Volunteers facing the challenges of preparing, responding and recovering from fire and emergencies in the alpine areas will be better supported, with the creation of CFA’s first Alpine Commander.
The new role will further boost CFA’s service to the popular alpine resorts of Falls Creek, Mt Hotham-Dinner Plain, and Mt Buller.
The position will ensure a dedicated, year-round approach to managing the unique challenges faced by the resorts through the summer months, and add to the work already conducted by the Commander position stationed at Falls Creek and at Mt Hotham-Dinner Plain during winter months since 2001, and Mt Buller since 2009.
Alpine Commander Mark Owens will become the first member to take on the position, having previously worked as a Winter Commander at Falls Creek.
“Where I am now is just an extension of that; I will be dedicated to the whole alpine area for the entire year, not just one resort during the snow season,” he said.
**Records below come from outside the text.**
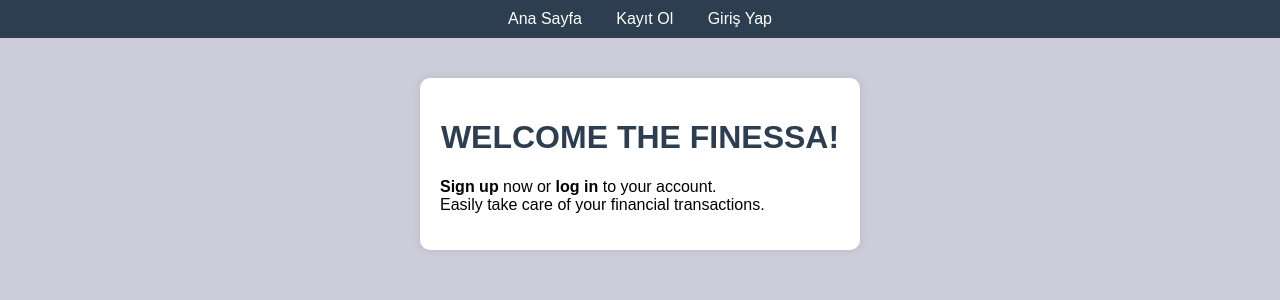
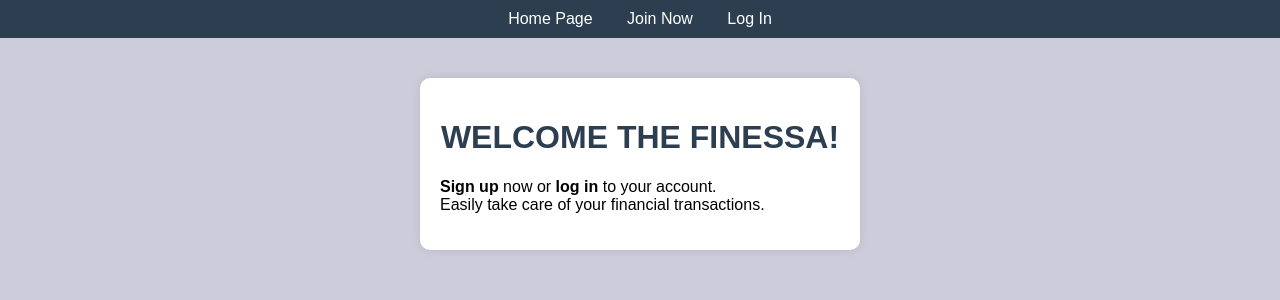
Before and after one commit to elifoztaylan/bank_project, a Flask app: page / in a window 1280 px wide. Shown: the top 300 px of the page. Run offline with Flask 3, Linux system fonts and the light colour scheme.

Commit message:
Some names have been changed.

```diff
--- a/templates/base.html
+++ b/templates/base.html
@@ -7,13 +7,13 @@
 </head>
 <body>
   <nav>
-    <a href="{{ url_for('index') }}">Ana Sayfa</a>
+    <a href="{{ url_for('index') }}">Home Page</a>
     {% if session.user_id %}
-      <a href="{{ url_for('hesap') }}">Hesabım</a>
-      <a href="{{ url_for('logout') }}">Çıkış</a>
+      <a href="{{ url_for('hesap') }}">My Account</a>
+      <a href="{{ url_for('logout') }}">Log Out</a>
     {% else %}
-      <a href="{{ url_for('register') }}">Kayıt Ol</a>
-      <a href="{{ url_for('login') }}">Giriş Yap</a>
+      <a href="{{ url_for('register') }}">Join Now</a>
+      <a href="{{ url_for('login') }}">Log In</a>
     {% endif %}
   </nav>
   <div class="container">
```
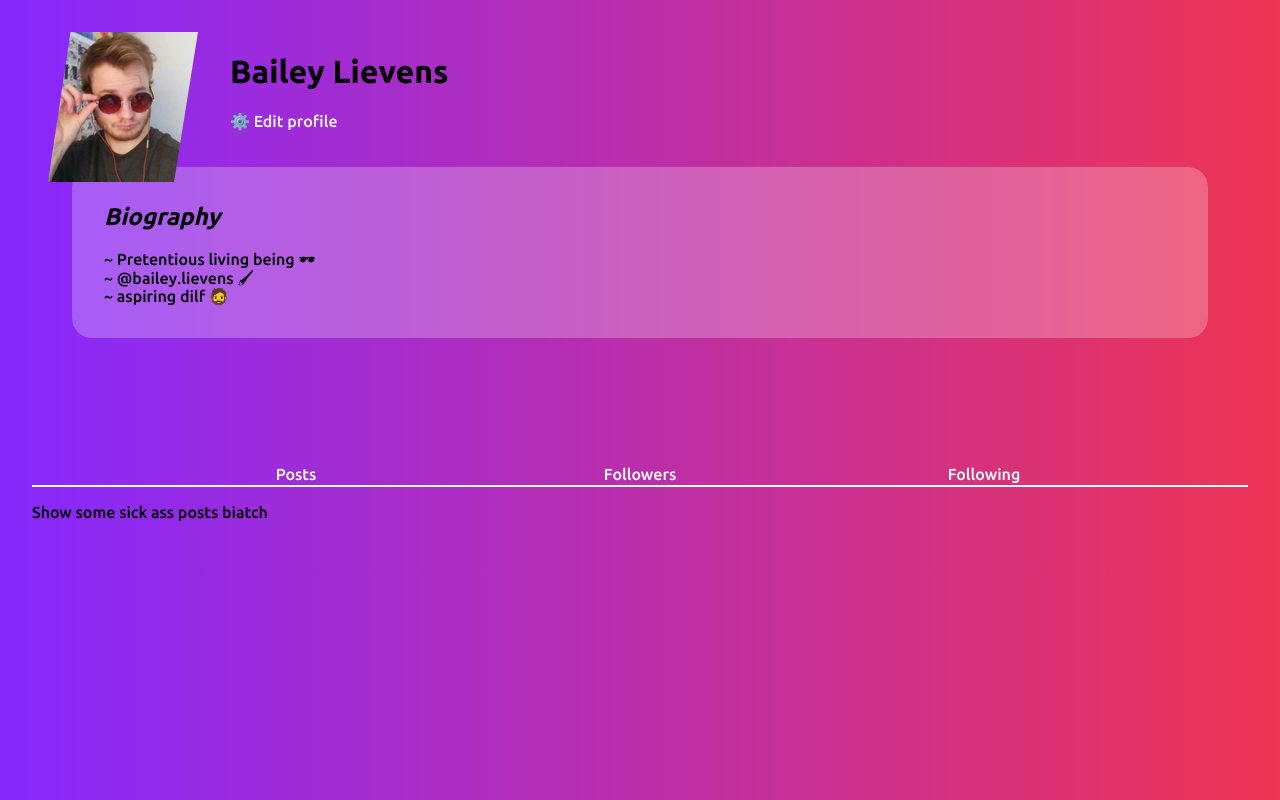
After one commit to Bailey-Lievens/phpGram, a PHP site: page /profilePage.html in a window 1280 px wide. The commit adds this page. Run offline with PHP 8.4, Linux system fonts and the light colour scheme.

Commit message:
Added tabs for profile page

```diff
--- a/css/profilePage.css
+++ b/css/profilePage.css
@@ -1,184 +1,86 @@
-* {
-    margin: 0;
+*{
+    font-family: 'Ubuntu', sans-serif;
 }
 
-h1 {
-
-    font-family: 'Ubuntu', sans-serif;
-    color: rgb(134, 41, 255);
-    width: 90%;
-    margin-left : 30px;
-    font-size: 30px;
+body {
+    background: linear-gradient(90deg, rgb(134, 41, 255) 0%, rgba(239,52,84,1) 100%);
+    padding: 2em;
 }
 
-#nameImg{
+#account_header{
     display: flex;
-    /* justify-content: center; */
-    align-items: center;
+    flex-direction: row;
+}
+#profile_picture{
+    min-width: 100px;
+    max-width: 150px;
+    clip-path: polygon(15% 0, 100% 0%, 84% 100%, 0% 100%);
+    z-index: 999;
+
+    margin-left: 1em;
 }
 
-section {
-    width: 90%;
-    margin: 0 auto;
-    font-family: 'Open Sans', sans-serif;
-    padding-top: 40px;
+#account_header div{
+    margin-left: 2em;
 }
 
-label {
-    display: block;
+#edit_profile{
+    text-decoration: none;
+    color: whitesmoke;
+    transition: ease-in 0.1s;
 }
 
-section div {
-    margin-top: 20px;
+#edit_profile:hover{
+    border-bottom: whitesmoke solid 2px;
+    padding-bottom: 0.3em;
 }
 
-table{
-    width: 100%;
-    margin-top: 40px;
+#edit_profile:active{
+    box-shadow: 1px 6px 7px -5px;
 }
 
-td{
-    padding: 10px;
+#biography{
+    background-color:  rgba(255, 255, 255, 0.24);
+    margin: 2.5em;
+    padding: 1em 2em 1em 2em;
+
+    position: relative;
+
+    top: -55px;
+    z-index: 30;
+
+    border-radius: 20px;
 }
 
-.changeLabel {
-    text-decoration: none;
-    color: rgb(134, 41, 255);
-    margin-top: 8px;
-    font-size: 14px;
-}
-#changeAvatar{
-    text-align: center;
-    padding: 10px 20px;
-    background-color: none;
-    border-radius: 10px;
-    border: 2px solid rgb(134, 41, 255);
-    width: 150px;
-    margin: 0 auto;
+#biography h2{
+    font-style: italic;
 }
 
-.inputField {
-    border: none;
-    padding: 10px 0px 10px 10px;
-    margin-top: 8px;
-    margin-bottom: 30px;
-    background-color: rgb(243, 243, 243);
-    width: 100%;
-    border-radius: 10px;
-    box-shadow: 6px 6px 5px -6px rgb(151, 151, 151);
-    display: none;
-    color: white;
-}
-div p{
-    font-weight: bold;
-    color: rgb(134, 41, 255);
-}
-#oldAvatar img{
-    max-width: 100%;
-}
-#oldAvatar{
-    display: inline-block;
-    width: 150px;
-    height: 150px;
-    border-radius: 50%;
-    overflow: hidden;
-}
-.showInput{
-    display: none;
-}
-.show{
-    display: block;
-}
-.hide{
-    display: none;
-}
-#changeProfileBtn {
-    margin: 30px 0;
-    display: inline-block;
-    padding: 10px 20px;
-    border-radius: 10px;
-    border: none;
-    background-color: rgba(239, 52, 84, 1);
-    border: 2px solid rgba(239, 52, 84, 1);
-    color: white;
-    text-decoration: none;
-    font-family: 'Open Sans', sans-serif;
-    font-size: 16px;
-}
-#changeProfileBtn:hover{
-    background-color: transparent;
-    color: rgba(239, 52, 84, 1);
+#tabBar{
+    display: flex;
+    justify-content: space-evenly;
+
+    border-bottom: white solid 2px;
+    padding-bottom: ;
 }
 
-#submitBtn {
-    margin: 40px 0;
-    padding: 10px 20px;
-    border-radius: 10px;
+.tabName{
     border: none;
-    background-color: rgb(134, 41, 255);
-    border: 2px solid rgb(134, 41, 255);
+    cursor: pointer;
     color: white;
-    font-family: 'Open Sans', sans-serif;
-    font-size: 16px;
-}
-#submitBtn:hover{
-    background-color: transparent;
-    color: black;
+
+    width: 10em;
+    text-align: center;
+    border-bottom: transparent solid 2px;
+    transition: 0.2s;
+
+    padding-top: 2em;
 }
 
-tr:nth-child(even) {
-    background-color: #dddddd;
-  }
+.tabName:hover{
+    border-bottom: whitesmoke solid 2px;
+}
 
-
-@media (min-width: 800px) {
-
-    section{
-        width: 70%;
-        margin-top: 50px;
-        margin-bottom: 50px;
-        padding-top: 40px;
-        padding-bottom: 40px;
-    }
-    h1{
-        font-size: 30px;
-        width: 70%;
-    }
-    form{
-        margin: 0 auto;
-        width: 70%;
-    }
-    table{
-        width: 100%;
-        padding-bottom: 60px;
-    }
-
-
+.tabName:active{
+    box-shadow: 1px 6px 7px -5px;
 }
-@media (min-width: 992px){
-
-    h1{
-        font-size: 45px;
-    }
-    #nameImg{
-        padding: 30px 0px;
-    }
-    #profieltekstStyle{
-        margin-bottom: 30px;
-    }
-    body{
-        background: rgb(134, 41, 255);
-        background: linear-gradient(90deg, rgb(134, 41, 255) 0%, rgba(239,52,84,1) 100%);
-    }
-    section{
-        background-color: black;
-        width: 70%;
-        padding: 0px 50px;
-    }
-
-}
-@media (min-width: 1400px){
-    section{
-        width: 45%;
-    }
-}
--- a/index.php
+++ b/index.php
@@ -19,7 +19,6 @@
     <title>Pengram</title>
 
     <link rel="stylesheet" type="text/css" href="css/normalize.css">
-    <link rel="stylesheet" type="text/css" href="css/general.css">
     <link rel="stylesheet" type="text/css" href="css/index.css" />
 
 </head>
--- /dev/null
+++ b/js/tabs.js
@@ -0,0 +1,8 @@
+function openTab(tabName) {
+    var i;
+    var x = document.getElementsByClassName("tab");
+    for (i = 0; i < x.length; i++) {
+      x[i].style.display = "none";
+    }
+    document.getElementById(tabName).style.display = "block";
+  }
--- /dev/null
+++ b/profilePage.html
@@ -0,0 +1,55 @@
+<?php
+    include_once('isloggedin.inc.php');
+    ?>
+<!DOCTYPE html>
+<html lang="en">
+<head>
+    <meta charset="UTF-8">
+    <meta name="viewport" content="width=device-width, initial-scale=1.0">
+    <title>My profile</title>
+    <link rel="stylesheet" type="text/css" href="css/normalize.css">
+    <link rel="stylesheet" type="text/css" href="css/profilePage.css">
+    <style>
+        @import url('https://fonts.googleapis.com/css2?family=Open+Sans&family=Ubuntu:wght@500;700&display=swap');
+    </style>
+</head>
+<body>
+
+    <div id="account_header">
+            <img src="images/Bailey.jpg" alt="Profile picture" id="profile_picture">
+        <div>
+            <h1 id="username_header">Bailey Lievens</h1>
+            <a id="edit_profile" href="#">⚙️ Edit profile</a>
+        </div>
+    </div>
+
+    <section id="biography">
+        <h2>Biography</h2>
+        <p>~ Pretentious living being 🕶 <br>
+            ~ @bailey.lievens 🖌<br>
+            ~ aspiring dilf 🧔</p>
+    </section>
+
+    <section id="tabs">
+        <div id="tabBar">
+            <a class="tabName" onclick="openTab('postsTab')">Posts</a>
+            <a class="tabName" onclick="openTab('followersTab')">Followers</a>
+            <a class="tabName" onclick="openTab('followingTab')">Following</a>
+        </div>
+
+        <div id="postsTab" class="tab">
+            <p>Show some sick ass posts biatch</p>
+        </div>
+
+        <div id="followersTab" class="tab" style="display:none">
+            <p>Show off that clout</p>
+        </div>
+
+        <div id="followingTab" class="tab" style="display:none">
+            <p>Show your love.</p>
+        </div>
+    </section>
+
+    <script src="js/tabs.js"></script>
+</body>
+</html>
```
Also changed, not shown: css/general.css (deleted, +0 -17 lines), profilePage.php (deleted, +0 -29 lines), images/Bailey.jpg (added), js/dummy.js (deleted).
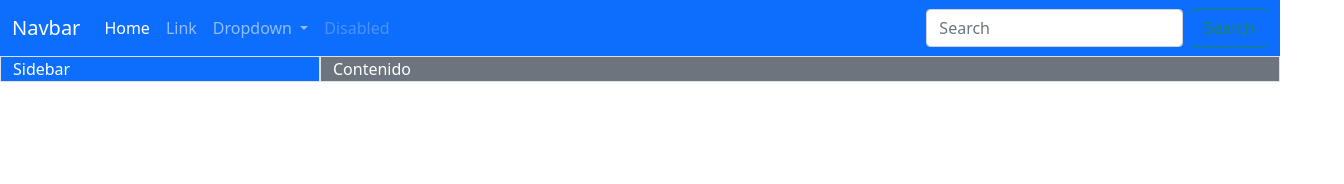
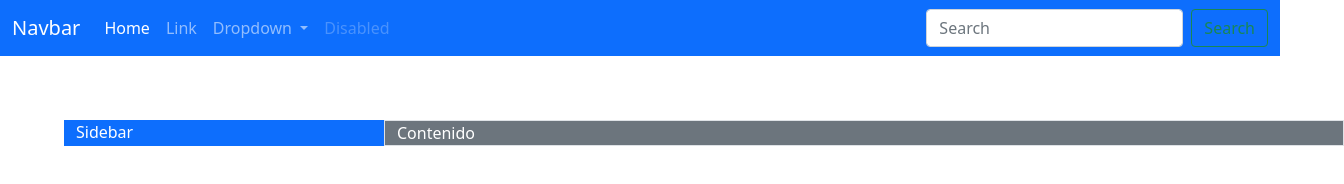
Before and after one commit to ingvega/EJ22_PW3A, a plain HTML site: page unidad3/PlantillaBootstrap/index.html in a window 1280 px wide. Shown: the whole page, 1344 px wide, since content can reach past the window. Drawn offline with nearby package versions, Linux system fonts and the light colour scheme.

Commit message:
Se integra el avance de clase (solo se adicionaron clases para el uso del margen y se reemplazó el margen establecido por bootstrap)

```diff
--- a/unidad3/PlantillaBootstrap/index.html
+++ b/unidad3/PlantillaBootstrap/index.html
@@ -7,7 +7,11 @@
 
     <!-- Bootstrap CSS -->
     <link href="https://cdn.jsdelivr.net/npm/bootstrap@5.1.3/dist/css/bootstrap.min.css" rel="stylesheet" integrity="sha384-1BmE4kWBq78iYhFldvKuhfTAU6auU8tT94WrHftjDbrCEXSU1oBoqyl2QvZ6jIW3" crossorigin="anonymous">
-
+    <style>
+      .margen{
+        margin: 4rem!important;
+      }
+    </style>
     <title>Hello, world!</title>
   </head>
   <body>
@@ -47,9 +51,9 @@
           </div>
         </div>
       </nav>
-    <div class="container-fluid">
+    <div class="my-2 margen container-fluid">
         <div class="row text-white">
-            <div class="col-md-3 border bg-primary">
+            <div class="col-md-3 bg-primary">
               Sidebar
             <a href=""></a>
             </div>
```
“The risk of structure fire during winter is especially significant as the population and tourism increases, as does the risk of a fire in a building, lodge, or even ski lift infrastructure.
“During the summer, most bushfires start within public land areas and move towards the alpine villages where it is our responsibility to protect life and property, just like any other town in the state.
“One of the biggest issues we face during the summer is that we don’t have as many volunteers around on the mountains, so this role will help address issues such as that which are unique to the alpine resorts.”
Commander Owens will oversee the implantation of CFA’s first Alpine Service Delivery Strategy Plan, which is based on five key areas: enhancing volunteer workforce, community safety, building safety and compliance, improving fleet infrastructure and equipment, and improving services with stakeholders.
Commander Owens will also facilitate the introduction of three new alpine pumpers, with one of the large snow-capable vehicles expected to come online at each alpine resort by the start of next year’s snow season.